§ DATA FOR ANALYSIS:
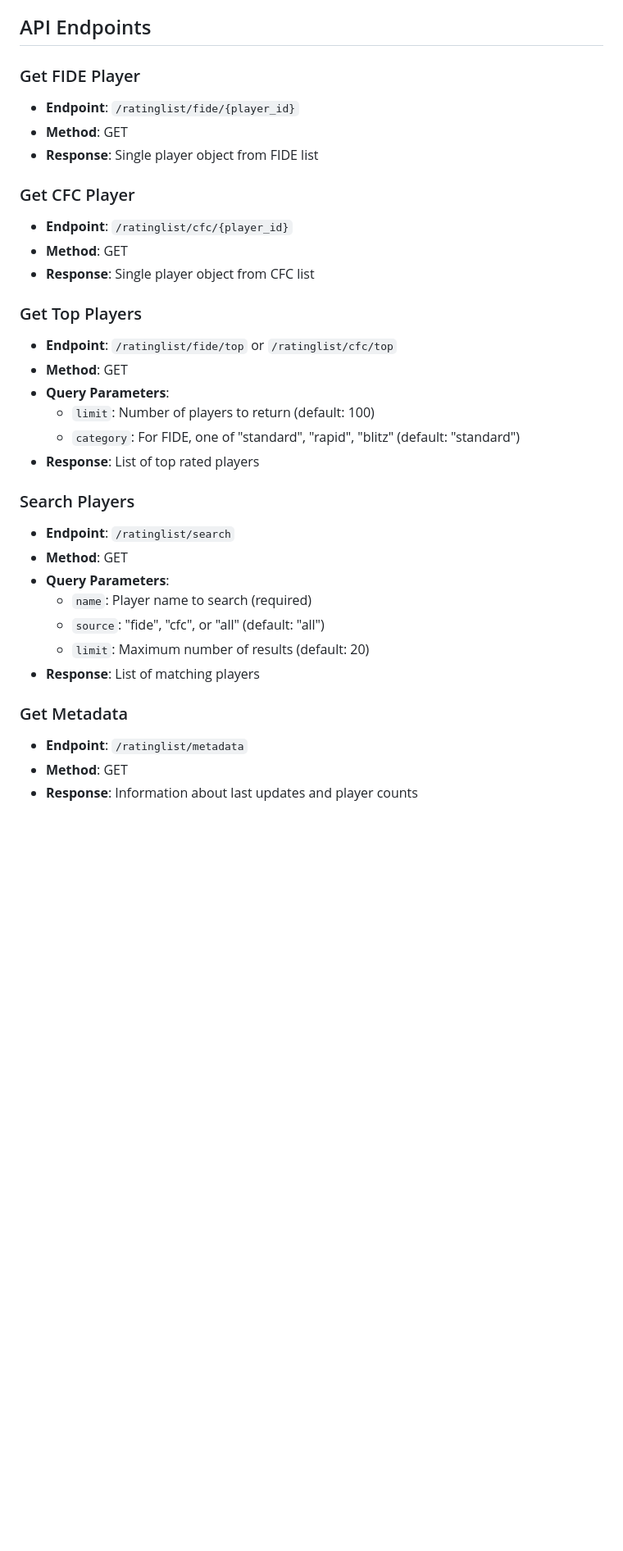
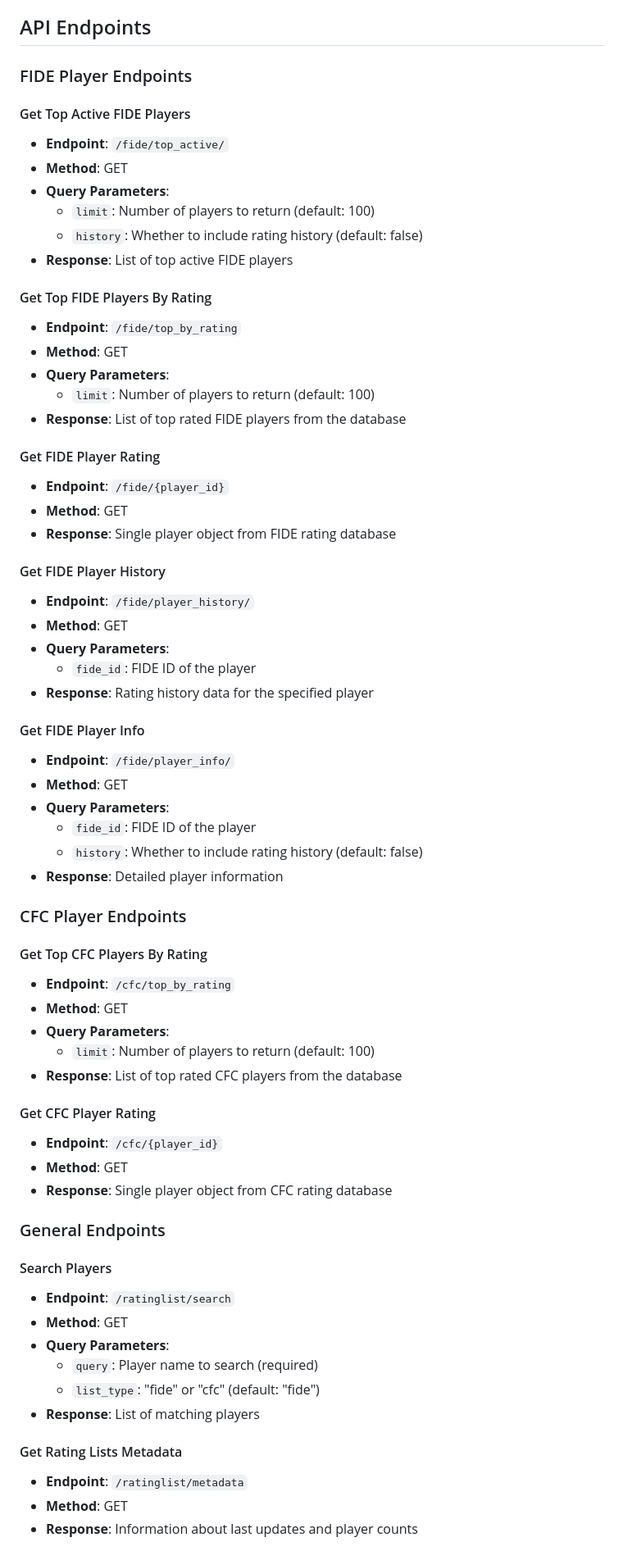
Before and after one commit to Hart-House-Chess-Club/ratings-api, a Markdown page: docs/rating_lists.md, the part around one of its changes. Shown at 82% size. GitHub-like rendering; blank space fills up the shorter version.

```diff
--- a/docs/rating_lists.md
+++ b/docs/rating_lists.md
@@ -145,34 +145,68 @@ The updater service runs in the background and:
 
 ## API Endpoints
 
-### Get FIDE Player
-- **Endpoint**: `/ratinglist/fide/{player_id}`
-- **Method**: GET
-- **Response**: Single player object from FIDE list
+### FIDE Player Endpoints
 
-### Get CFC Player
-- **Endpoint**: `/ratinglist/cfc/{player_id}`
-- **Method**: GET
-- **Response**: Single player object from CFC list
-
-### Get Top Players
-- **Endpoint**: `/ratinglist/fide/top` or `/ratinglist/cfc/top`
+#### Get Top Active FIDE Players
+- **Endpoint**: `/fide/top_active/`
 - **Method**: GET
 - **Query Parameters**:
   - `limit`: Number of players to return (default: 100)
-  - `category`: For FIDE, one of "standard", "rapid", "blitz" (default: "standard")
-- **Response**: List of top rated players
+  - `history`: Whether to include rating history (default: false)
+- **Response**: List of top active FIDE players
 
-### Search Players
+#### Get Top FIDE Players By Rating
+- **Endpoint**: `/fide/top_by_rating`
+- **Method**: GET
+- **Query Parameters**:
+  - `limit`: Number of players to return (default: 100)
+- **Response**: List of top rated FIDE players from the database
+
+#### Get FIDE Player Rating
+- **Endpoint**: `/fide/{player_id}`
+- **Method**: GET
+- **Response**: Single player object from FIDE rating database
+
+#### Get FIDE Player History
+- **Endpoint**: `/fide/player_history/`
+- **Method**: GET
+- **Query Parameters**:
+  - `fide_id`: FIDE ID of the player
+- **Response**: Rating history data for the specified player
+
+#### Get FIDE Player Info
+- **Endpoint**: `/fide/player_info/`
+- **Method**: GET
+- **Query Parameters**:
+  - `fide_id`: FIDE ID of the player
+  - `history`: Whether to include rating history (default: false)
+- **Response**: Detailed player information
+
+### CFC Player Endpoints
+
+#### Get Top CFC Players By Rating
+- **Endpoint**: `/cfc/top_by_rating`
+- **Method**: GET
+- **Query Parameters**:
+  - `limit`: Number of players to return (default: 100)
+- **Response**: List of top rated CFC players from the database
+
+#### Get CFC Player Rating
+- **Endpoint**: `/cfc/{player_id}`
+- **Method**: GET
+- **Response**: Single player object from CFC rating database
+
+### General Endpoints
+
+#### Search Players
 - **Endpoint**: `/ratinglist/search`
 - **Method**: GET
 - **Query Parameters**:
-  - `name`: Player name to search (required)
-  - `source`: "fide", "cfc", or "all" (default: "all")
-  - `limit`: Maximum number of results (default: 20)
+  - `query`: Player name to search (required)
+  - `list_type`: "fide" or "cfc" (default: "fide")
 - **Response**: List of matching players
 
-### Get Metadata
+#### Get Rating Lists Metadata
 - **Endpoint**: `/ratinglist/metadata`
 - **Method**: GET
 - **Response**: Information about last updates and player counts
```
Also changed, not shown: other parts of docs/rating_lists.md (+1 -13 lines), README.md (+26 -18 lines), docs/monitoring_guide.md (+9 -3 lines).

§ WHAT TO DO: Work out how many lines in the entries above include the word "docs". Respond with only the number.

§ ANSWER FOR THIS EXERCISE: 4